[10] L. Μaitan, Party, Army and Masses in China, [Greek Edition, Athens, εκδ. Eργατική Πάλη, 2012], p. 262.

[11] Μ. Young, Vietnam Wars 1945-1990, [Greek Edition, Athens, εκδ. Οδυσσέας, 2008], p. 407.

[12] Institute of USSR Philosophical Academy of Sciences, Dialectical Materialism, [Greek Edition, Athens, εκδ. Γνώσεις, 1954], pp. 224 ff., 230.

[13] See also USSR Academy of Sciences, Political Economy, [Greek Edition, Athens, Πολιτικές και λογοτεχνικές εκδόσεις, 1961], pp. 510-511.

[14] L. Corvalàn, El derrumbe del poder sovietico, Santiago de Chile, Editorial Los Andes, 1993, p. 69.
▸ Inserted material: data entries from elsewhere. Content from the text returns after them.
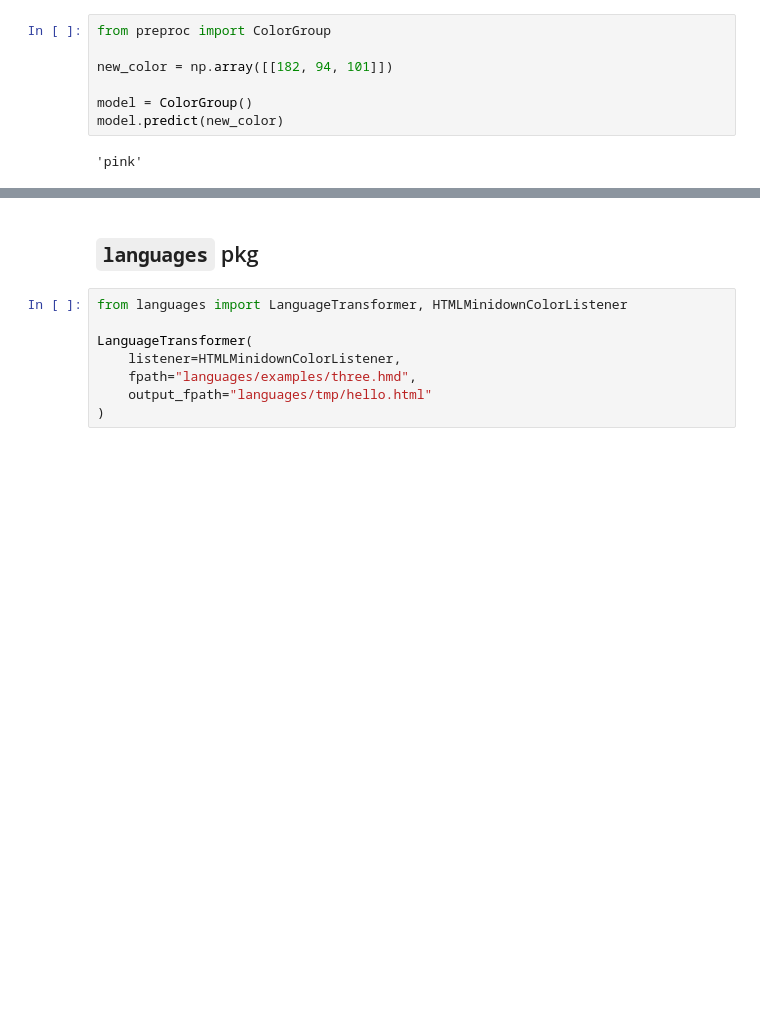
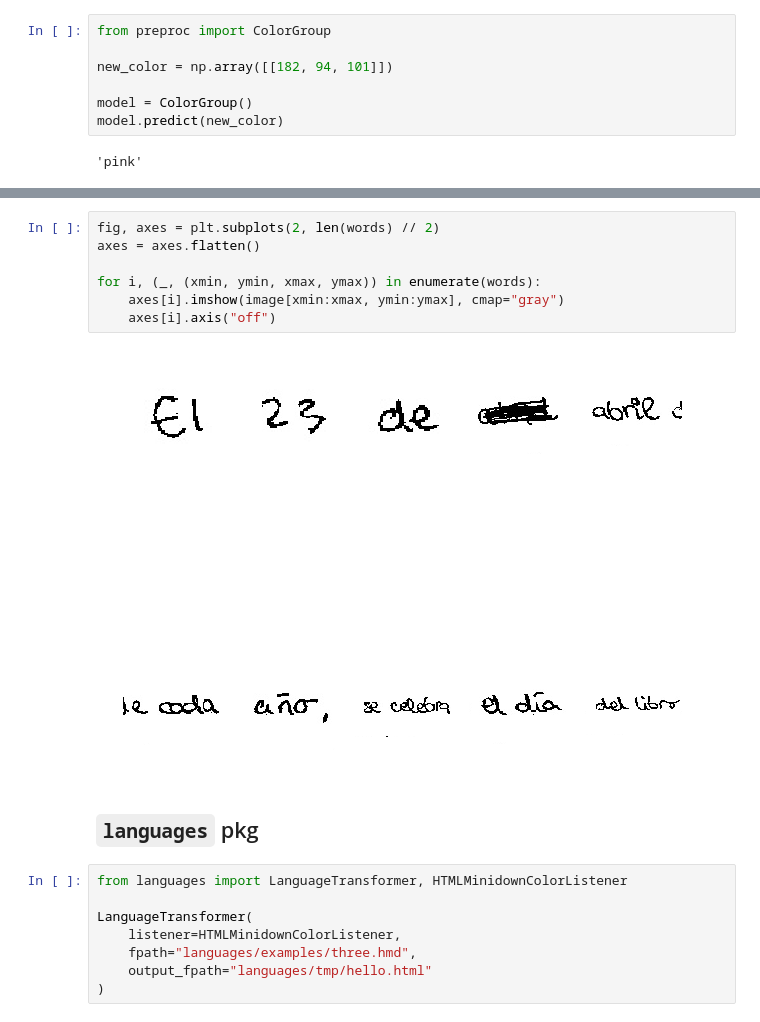
Before and after one commit to espetro/text-processing-old, a Jupyter notebook: testing.ipynb, the cells around one changed output, grey strips where cells are left out. Drawn from its saved outputs; the diff is of its cells as text; blank space fills up the shorter version.

```diff
--- a/testing.ipynb
+++ b/testing.ipynb
@@ -177,3 +235,12 @@ model.predict(new_color)
+# %%
+fig, axes = plt.subplots(2, len(words) // 2)
+axes = axes.flatten()
+
+for i, (_, (xmin, ymin, xmax, ymax)) in enumerate(words):
+    axes[i].imshow(image[xmin:xmax, ymin:ymax], cmap="gray")
+    axes[i].axis("off")
+# %% [output]
+[figure, added]
 # %% [markdown]
 ## `languages` pkg
 # %%
```
Also changed, not shown: parts of 14 cells of this notebook, 21 other files.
[15] J.L. Rodriguez, “La desaparicion de la URSS 25 anos despues: Algunas reflexiones”, I-VI, Cubadebate, 2016,, and Β. Logatsev, “The debate between the tendencies on soviet political economy as a reflection of the contradictions of soviet economy” and Ν. Cagolov, “The trade-financial relations in the system of the planned and organized socialist production”, in the volume October Revolution and our age, [Greek Edition, Athens, εκδ. ΚΨΜ, 2017], p. 195 ff. and 227 ff.
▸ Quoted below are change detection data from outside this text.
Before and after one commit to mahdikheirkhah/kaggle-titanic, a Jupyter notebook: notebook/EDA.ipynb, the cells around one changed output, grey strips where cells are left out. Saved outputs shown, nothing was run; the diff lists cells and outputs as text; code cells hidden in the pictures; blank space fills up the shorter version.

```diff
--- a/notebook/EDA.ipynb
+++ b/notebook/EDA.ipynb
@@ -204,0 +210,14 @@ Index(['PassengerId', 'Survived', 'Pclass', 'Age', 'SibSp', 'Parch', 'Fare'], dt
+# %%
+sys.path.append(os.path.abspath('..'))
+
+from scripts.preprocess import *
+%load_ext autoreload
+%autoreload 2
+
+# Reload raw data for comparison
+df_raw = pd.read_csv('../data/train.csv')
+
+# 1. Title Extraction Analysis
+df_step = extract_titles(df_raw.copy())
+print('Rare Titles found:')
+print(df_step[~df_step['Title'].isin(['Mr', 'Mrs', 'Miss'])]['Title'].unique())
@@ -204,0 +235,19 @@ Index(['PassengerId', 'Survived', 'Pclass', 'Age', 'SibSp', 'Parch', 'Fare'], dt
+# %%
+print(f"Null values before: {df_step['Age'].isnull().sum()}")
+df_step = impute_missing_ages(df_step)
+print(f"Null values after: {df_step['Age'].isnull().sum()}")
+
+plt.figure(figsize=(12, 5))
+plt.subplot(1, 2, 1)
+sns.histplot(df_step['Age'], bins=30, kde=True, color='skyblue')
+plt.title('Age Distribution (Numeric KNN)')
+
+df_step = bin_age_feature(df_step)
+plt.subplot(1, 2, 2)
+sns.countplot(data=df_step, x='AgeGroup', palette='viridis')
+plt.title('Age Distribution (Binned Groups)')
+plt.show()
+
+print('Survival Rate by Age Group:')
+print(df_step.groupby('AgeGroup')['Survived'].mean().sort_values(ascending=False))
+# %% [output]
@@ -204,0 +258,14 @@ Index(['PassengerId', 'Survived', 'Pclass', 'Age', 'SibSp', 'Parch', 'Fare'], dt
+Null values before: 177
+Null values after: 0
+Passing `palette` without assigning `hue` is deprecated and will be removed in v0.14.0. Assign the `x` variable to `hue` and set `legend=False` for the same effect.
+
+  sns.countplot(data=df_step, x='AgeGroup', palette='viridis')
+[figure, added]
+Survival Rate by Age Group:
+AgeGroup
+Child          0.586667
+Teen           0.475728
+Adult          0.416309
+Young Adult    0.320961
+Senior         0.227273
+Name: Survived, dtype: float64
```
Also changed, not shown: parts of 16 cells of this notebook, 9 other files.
[16] A. Silva Leon, Breve historia de la revolucion Cubana, La Habana, editorial de ciencias sociales, 2003, p. 65 f., 68 and R. Alarcón, “La democracia cubana no se agota en la representación formal, sino que incorpora mecanismos y formas de la democracia directa”, Rebelión, 6/12/2003, και J.C. Guanche, Estado, participación y representación politicas en Cuba: diseño institucional y práctica politica tras la reforma constitucional de 1992, Buenos Aires, CLASCO, 2011 (in english J.C. Guanche, “Citizen participation in the Cuban state”, Socialism and Democracy, 30:1, pp. 72 ff.) and U. Aquino, Or. Cruz, J.C. Guanche, R. Hernandez, “Veinte anos: la reforma constitucional (1992-2002)”, Temas, n. 81-82, 2015, p. 111 ff. and D. Ralfus Pineda, “El sistema electoral cubano: de la representación formal a la participación real”, Temas, n. 78, 2014, p. 64 ff. and E. Duharte, “Updating the Cuban political model: For a systemic and democratic-participatory transformation”, Socialism and Democracy, 30:1, p. 35 ff. and D. Ralfus Pineda, “Cuba’s electoral system and the dilemmas of the twenty-first century: Between the liberal-democratic tradition and true participation”, Socialism and Democracy, 30:1, p. 91 ff. and D. Kaltsonis, “The future of people’s power in Cuba”, [Greek Edition, περ. Ουτοπία, τ. 123, 2018], p. 43 ff.